(Data items)

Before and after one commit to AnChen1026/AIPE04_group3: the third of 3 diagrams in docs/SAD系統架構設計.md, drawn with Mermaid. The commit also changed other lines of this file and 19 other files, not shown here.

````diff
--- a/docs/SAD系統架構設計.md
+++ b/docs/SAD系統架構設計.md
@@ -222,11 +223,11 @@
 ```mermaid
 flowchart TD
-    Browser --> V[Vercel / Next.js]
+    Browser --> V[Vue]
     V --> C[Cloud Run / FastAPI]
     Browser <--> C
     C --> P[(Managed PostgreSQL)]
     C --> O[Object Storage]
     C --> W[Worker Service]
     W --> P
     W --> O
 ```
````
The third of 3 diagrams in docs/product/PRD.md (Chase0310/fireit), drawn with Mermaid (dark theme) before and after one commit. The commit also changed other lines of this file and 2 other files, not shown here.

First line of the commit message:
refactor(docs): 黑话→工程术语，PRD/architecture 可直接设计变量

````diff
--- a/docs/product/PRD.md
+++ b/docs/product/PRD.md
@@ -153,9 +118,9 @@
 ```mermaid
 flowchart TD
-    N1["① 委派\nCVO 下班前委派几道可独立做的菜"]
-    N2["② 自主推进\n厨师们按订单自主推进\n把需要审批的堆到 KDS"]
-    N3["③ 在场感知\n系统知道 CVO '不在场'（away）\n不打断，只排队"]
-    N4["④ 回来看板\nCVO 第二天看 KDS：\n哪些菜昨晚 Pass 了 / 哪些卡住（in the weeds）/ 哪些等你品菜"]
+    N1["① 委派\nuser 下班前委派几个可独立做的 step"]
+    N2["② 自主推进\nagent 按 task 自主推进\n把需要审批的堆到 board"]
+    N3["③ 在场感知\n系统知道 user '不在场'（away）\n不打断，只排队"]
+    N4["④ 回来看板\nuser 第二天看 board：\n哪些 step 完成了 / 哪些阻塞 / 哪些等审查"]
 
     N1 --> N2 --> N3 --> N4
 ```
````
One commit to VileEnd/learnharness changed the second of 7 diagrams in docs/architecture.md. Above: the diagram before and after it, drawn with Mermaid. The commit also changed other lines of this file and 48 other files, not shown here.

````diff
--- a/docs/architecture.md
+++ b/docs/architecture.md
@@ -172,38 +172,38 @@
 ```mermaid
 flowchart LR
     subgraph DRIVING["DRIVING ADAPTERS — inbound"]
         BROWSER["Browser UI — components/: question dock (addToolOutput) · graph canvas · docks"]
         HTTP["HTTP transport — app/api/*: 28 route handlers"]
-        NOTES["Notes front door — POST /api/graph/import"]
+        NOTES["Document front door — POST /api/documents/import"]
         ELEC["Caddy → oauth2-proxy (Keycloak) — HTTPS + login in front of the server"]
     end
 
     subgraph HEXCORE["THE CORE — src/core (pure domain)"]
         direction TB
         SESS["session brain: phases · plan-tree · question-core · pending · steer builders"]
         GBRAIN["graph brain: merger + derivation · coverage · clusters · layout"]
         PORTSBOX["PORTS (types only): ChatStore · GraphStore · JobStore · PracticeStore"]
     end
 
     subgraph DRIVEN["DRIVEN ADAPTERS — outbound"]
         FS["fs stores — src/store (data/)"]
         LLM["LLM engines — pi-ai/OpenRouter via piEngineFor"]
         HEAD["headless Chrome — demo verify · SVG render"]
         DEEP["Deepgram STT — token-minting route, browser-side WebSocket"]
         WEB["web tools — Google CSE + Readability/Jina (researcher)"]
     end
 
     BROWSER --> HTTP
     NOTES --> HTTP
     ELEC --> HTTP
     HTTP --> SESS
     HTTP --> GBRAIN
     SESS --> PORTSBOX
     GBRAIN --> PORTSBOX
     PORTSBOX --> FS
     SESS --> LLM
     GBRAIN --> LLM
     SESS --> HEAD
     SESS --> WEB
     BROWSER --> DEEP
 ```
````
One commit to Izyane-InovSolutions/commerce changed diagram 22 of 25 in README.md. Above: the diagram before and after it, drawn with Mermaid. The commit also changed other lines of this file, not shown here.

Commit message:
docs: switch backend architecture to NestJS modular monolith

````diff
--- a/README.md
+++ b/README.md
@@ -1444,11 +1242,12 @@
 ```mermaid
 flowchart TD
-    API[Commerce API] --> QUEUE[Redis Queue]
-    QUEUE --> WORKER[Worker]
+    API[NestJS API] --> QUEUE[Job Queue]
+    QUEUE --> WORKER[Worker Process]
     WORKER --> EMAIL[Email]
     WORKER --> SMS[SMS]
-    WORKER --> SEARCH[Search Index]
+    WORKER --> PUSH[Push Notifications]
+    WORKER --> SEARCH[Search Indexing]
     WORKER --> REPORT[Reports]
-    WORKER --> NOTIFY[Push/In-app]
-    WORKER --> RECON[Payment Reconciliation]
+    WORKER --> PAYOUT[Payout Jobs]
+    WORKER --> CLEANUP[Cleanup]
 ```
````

◆ Aim of the task
Pick each line holding the word "message" out of the data and copy it.

◆ Response area
First line of the commit message:
Commit message:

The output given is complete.